● Problem:
For the string "examples", state the number of lines in the data that contain it, and nothing else.

● Dataset entries:
▬▬▬

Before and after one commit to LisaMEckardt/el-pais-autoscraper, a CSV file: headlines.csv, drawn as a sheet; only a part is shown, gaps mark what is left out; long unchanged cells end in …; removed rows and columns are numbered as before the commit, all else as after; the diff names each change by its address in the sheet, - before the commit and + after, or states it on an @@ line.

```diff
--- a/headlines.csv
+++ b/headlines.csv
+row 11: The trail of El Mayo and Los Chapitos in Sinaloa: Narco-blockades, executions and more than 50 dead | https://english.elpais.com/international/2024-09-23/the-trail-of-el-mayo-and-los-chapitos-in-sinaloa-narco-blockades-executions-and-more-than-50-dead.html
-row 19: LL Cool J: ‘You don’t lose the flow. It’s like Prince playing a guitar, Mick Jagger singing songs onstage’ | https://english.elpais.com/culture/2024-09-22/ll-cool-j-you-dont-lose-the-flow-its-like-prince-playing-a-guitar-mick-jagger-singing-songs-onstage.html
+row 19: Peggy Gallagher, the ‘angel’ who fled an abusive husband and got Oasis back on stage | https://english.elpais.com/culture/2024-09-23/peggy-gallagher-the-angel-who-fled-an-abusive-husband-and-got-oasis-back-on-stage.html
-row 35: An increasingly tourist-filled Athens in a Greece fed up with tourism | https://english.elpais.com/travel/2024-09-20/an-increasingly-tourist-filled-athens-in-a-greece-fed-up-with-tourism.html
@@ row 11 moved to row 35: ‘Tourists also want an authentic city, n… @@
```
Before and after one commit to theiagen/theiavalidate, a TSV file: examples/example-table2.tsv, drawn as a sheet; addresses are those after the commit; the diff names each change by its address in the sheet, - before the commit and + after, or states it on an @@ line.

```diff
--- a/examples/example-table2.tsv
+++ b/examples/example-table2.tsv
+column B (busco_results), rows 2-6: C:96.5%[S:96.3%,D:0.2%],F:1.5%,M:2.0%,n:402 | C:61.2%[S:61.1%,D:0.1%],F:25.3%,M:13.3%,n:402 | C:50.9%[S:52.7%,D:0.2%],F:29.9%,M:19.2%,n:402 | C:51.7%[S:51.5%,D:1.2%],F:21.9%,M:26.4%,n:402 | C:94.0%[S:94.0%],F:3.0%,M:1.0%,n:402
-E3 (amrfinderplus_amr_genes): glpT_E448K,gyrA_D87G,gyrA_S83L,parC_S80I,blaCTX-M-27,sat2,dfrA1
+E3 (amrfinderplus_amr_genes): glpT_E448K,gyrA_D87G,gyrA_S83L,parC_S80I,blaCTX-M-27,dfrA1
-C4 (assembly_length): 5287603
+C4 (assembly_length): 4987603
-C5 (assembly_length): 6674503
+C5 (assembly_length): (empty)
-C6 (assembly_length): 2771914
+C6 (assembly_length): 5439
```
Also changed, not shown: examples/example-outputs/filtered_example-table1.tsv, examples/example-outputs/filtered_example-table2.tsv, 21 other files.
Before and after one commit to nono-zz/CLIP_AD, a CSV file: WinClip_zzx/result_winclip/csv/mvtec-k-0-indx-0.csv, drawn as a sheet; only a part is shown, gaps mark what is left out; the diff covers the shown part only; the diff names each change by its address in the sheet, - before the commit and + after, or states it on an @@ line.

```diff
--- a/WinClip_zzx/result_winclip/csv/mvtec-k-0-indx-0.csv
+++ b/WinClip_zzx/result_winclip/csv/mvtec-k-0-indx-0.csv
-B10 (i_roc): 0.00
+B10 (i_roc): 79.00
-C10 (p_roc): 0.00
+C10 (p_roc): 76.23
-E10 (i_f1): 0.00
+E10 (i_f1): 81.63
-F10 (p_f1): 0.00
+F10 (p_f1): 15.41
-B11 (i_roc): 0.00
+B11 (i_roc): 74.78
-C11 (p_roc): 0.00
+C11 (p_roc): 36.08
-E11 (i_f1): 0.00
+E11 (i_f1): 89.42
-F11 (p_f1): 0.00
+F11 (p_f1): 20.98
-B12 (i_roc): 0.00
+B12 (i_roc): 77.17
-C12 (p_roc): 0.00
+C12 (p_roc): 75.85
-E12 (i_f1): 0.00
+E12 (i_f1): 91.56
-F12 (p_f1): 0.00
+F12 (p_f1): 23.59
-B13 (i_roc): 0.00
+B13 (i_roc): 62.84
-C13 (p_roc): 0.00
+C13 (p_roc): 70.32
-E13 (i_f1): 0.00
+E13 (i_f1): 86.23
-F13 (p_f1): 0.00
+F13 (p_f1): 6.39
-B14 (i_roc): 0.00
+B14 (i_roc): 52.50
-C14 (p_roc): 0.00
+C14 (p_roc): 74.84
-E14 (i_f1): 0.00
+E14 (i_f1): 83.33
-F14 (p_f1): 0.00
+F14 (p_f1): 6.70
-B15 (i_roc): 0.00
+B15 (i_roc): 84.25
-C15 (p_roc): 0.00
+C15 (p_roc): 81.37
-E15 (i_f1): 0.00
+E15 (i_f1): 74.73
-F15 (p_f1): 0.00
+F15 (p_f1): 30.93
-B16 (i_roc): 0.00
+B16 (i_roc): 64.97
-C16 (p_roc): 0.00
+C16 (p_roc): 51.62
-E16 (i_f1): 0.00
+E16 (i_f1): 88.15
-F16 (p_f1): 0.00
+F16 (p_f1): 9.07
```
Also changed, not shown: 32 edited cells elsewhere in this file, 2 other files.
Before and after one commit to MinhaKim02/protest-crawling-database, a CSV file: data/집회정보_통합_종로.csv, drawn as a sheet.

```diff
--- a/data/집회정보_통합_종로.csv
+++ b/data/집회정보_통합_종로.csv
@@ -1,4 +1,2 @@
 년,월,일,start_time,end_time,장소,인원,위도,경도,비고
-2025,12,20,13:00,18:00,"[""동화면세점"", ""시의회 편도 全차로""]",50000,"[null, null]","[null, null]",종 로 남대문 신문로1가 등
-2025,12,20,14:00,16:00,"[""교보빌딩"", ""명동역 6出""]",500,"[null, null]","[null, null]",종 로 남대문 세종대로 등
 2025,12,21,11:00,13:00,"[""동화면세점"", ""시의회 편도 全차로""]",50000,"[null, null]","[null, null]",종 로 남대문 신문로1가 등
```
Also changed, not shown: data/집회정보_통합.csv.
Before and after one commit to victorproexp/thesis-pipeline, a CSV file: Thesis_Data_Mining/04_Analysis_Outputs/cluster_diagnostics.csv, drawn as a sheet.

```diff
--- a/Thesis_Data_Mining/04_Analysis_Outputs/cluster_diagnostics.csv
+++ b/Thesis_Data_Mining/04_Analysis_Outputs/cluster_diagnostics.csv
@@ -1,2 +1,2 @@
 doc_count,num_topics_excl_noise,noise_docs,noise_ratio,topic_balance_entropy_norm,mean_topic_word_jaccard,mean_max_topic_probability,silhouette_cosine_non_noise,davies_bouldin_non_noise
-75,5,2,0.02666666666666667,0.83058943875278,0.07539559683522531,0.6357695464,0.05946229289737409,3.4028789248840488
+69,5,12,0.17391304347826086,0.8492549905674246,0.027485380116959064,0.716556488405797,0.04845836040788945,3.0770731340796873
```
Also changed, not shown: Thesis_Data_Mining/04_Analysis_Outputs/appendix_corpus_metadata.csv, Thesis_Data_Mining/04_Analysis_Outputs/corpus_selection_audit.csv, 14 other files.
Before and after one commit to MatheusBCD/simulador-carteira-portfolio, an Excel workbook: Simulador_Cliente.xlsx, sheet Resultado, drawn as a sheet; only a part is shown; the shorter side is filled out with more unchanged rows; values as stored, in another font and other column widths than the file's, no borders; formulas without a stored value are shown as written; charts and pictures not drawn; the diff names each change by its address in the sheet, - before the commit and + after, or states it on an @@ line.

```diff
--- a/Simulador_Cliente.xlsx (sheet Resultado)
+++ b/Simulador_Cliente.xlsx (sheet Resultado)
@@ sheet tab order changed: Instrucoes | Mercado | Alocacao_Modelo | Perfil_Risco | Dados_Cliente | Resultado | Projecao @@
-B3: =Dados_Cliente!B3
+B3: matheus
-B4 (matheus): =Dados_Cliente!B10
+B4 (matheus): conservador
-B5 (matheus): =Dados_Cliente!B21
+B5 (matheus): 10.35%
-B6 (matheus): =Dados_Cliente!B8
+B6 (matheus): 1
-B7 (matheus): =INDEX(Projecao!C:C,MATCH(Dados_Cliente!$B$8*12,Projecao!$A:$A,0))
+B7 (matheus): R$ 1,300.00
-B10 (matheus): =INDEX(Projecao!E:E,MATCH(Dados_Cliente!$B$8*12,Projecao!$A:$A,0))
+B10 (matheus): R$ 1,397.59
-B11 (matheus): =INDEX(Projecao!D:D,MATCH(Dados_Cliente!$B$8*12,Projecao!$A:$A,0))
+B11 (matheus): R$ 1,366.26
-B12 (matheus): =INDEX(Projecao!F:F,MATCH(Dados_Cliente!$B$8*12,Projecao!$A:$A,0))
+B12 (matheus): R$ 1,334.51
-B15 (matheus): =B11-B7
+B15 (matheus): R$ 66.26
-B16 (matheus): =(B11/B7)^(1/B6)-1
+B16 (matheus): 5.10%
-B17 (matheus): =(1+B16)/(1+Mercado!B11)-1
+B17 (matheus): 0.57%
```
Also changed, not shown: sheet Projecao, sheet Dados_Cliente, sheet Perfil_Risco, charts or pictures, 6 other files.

▬▬▬

● Written solution:
4